A federal judge in New York severely criticized the Securities and Exchange Commission over its handling of a lawsuit against Caledonian Bank Ltd., Caledonian Securities Ltd. (together, “Caledonian”) and others that resulted in Caledonian’s bankruptcy and liquidation.

According to the judge – the Hon. William H. Pauley III – the SEC initially filed a complaint against Caledonian, a bank and broker-dealer in the Cayman Islands, on February 6, 2015, in which it alleged that the defendants sold large quantities of worthless stock as principals (not agents for customers) without filing required registration statements with the agency. (Click here for a copy of the SEC complaint.)

After the SEC advised the Court that it had identified “recent transfers of funds” by Caledonian and another defendant – Verdmont Capital, S.A. – from certain of their US accounts, the court granted the agency’s application to freeze defendants’ assets. However, as soon as the following the day, noted the judge, counsel for Caledonian and Verdmont advised the SEC that each defendant had acted solely as a broker in the relevant transactions and not as a principal. This information was not shared with the court.

Unfortunately, a run on Caledonian began when news of the SEC’s allegations spread, “and panic ensued among depositors and investors,” said the judge. Within days, the Cayman Islands Monetary Authority placed both Caledonian entities into controllership and the bank began a process of voluntary liquidation.

It was not until May 2015, said the court, that the SEC advised it that Verdmont (and impliedly, Caledonian) had a far more limited role in the unlawful sales than previously described (Caledonian was no longer actively involved in the litigation by this time). Moreover, said the court, it turned out that other employees of the SEC – in other divisions and offices – had been aware that Verdmont had acted as a broker and not as a principal in the subject transactions at least five months prior to the filing of the SEC’s initial complaint. Unfortunately, the SEC attorneys involved in this action did not learn of this fact until the week of February 16, 2015, observed the judge.

Ultimately, the SEC filed an amended complaint that “blunted many of the harshest and categorical allegations in the original Complaint,” wrote the judge, “[b]ut here, the SEC’s failure to coordinate spawned more dire consequences than administrative inefficiency.” Caledonian was forced to liquidate.

The court criticized the SEC's investigation that prompted it to apply for the initial asset freeze order:

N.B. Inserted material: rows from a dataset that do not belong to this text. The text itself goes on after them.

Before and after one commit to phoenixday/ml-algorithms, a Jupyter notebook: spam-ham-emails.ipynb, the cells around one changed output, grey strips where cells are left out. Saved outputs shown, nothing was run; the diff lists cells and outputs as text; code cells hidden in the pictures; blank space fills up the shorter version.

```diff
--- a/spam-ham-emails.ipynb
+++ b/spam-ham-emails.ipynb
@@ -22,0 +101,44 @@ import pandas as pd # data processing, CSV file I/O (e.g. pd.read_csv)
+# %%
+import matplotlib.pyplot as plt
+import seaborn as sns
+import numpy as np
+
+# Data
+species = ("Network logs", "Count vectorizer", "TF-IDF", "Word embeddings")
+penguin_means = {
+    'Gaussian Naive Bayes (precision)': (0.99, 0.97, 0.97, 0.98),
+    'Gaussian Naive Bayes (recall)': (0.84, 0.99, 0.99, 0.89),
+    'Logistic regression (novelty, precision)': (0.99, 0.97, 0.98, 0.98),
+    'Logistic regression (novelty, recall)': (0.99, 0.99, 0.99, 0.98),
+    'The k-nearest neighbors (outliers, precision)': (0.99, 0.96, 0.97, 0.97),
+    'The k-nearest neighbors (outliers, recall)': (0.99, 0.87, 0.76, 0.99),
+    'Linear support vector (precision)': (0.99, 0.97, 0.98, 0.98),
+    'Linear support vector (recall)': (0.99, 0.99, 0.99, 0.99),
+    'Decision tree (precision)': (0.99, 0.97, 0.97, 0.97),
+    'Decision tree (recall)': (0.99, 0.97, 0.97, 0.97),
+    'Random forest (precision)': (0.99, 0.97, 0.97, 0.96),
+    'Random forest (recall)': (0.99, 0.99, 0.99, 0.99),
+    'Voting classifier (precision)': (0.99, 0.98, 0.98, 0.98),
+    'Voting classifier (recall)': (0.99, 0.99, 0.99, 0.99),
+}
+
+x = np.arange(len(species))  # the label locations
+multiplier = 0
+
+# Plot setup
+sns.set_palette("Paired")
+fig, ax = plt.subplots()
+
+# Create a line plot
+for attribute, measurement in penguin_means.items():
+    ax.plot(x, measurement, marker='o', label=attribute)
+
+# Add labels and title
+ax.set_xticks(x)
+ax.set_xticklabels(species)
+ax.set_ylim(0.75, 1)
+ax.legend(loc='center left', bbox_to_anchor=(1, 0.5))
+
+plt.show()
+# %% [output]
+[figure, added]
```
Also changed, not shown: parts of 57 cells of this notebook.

[t]he declarations submitted in connection with the SEC's motion to amend reveal an apparent failure to pose the appropriate inquiries to financial institutions before seeking crippling ex parte asset freezes. Prior to filing this action, the SEC asserted it had been "in frequent contact" with the legal departments of the U.S. financial institutions against whom it sought to enforce the asset freeze... However, it is not clear what questions the SEC asked to ascertain whether these assets belonged to the defendants – like Verdmont or Caledonian Bank – as opposed to their customers.

The court urged the SEC to self-reflect on its prosecution of this case and apply lessons-learned going forward:

[i]t is hard for this Court to believe that the SEC does not have systems in place to ensure that enforcement and regulatory staff are aware of investigations with common facts or the same individuals or entities … Given the high stakes in securities enforcement actions, and in the face of the workload the SEC describes as an “overwhelming burden,” a self-examination may be appropriate.

Judge Pauley’s commentary regarding Caledonian constituted the major portion of his 32-page ruling on a motion by Verdmont to summarily decide against the SEC in connection with its amended complaint. The court ruled such application was premature at this point.

My View: Sadly, this is not the first time over-zealous regulators have improperly caused the destruction of a company. After Arthur Andersen LLP – one of the top accounting firms of its time – was found guilty of obstruction of justice in 2002, following charges that it wrongfully destroyed documents in anticipation of an investigation by the Securities and Exchange Commission related to its dealings with Enron Corporation, the company gave up its licenses as certified public accountants and ceased conducting business. However, three years later, the US Supreme Court, in a unanimous verdict, overturned the firm's conviction (click here to access the Supreme Court decision). Unfortunately, the damage to Arthur Andersen was already too late to reverse, including the loss of jobs by 85,000 persons. As Judge Pauley pointed out in his decision in response to Verdmont Capital's motion, "the SEC's cannon of ethics cautions: 'The power to investigate carries with it the power to defame and destroy'." These are important principles that all regulators must consider before they pursue extraordinary relief against any corporation or individual.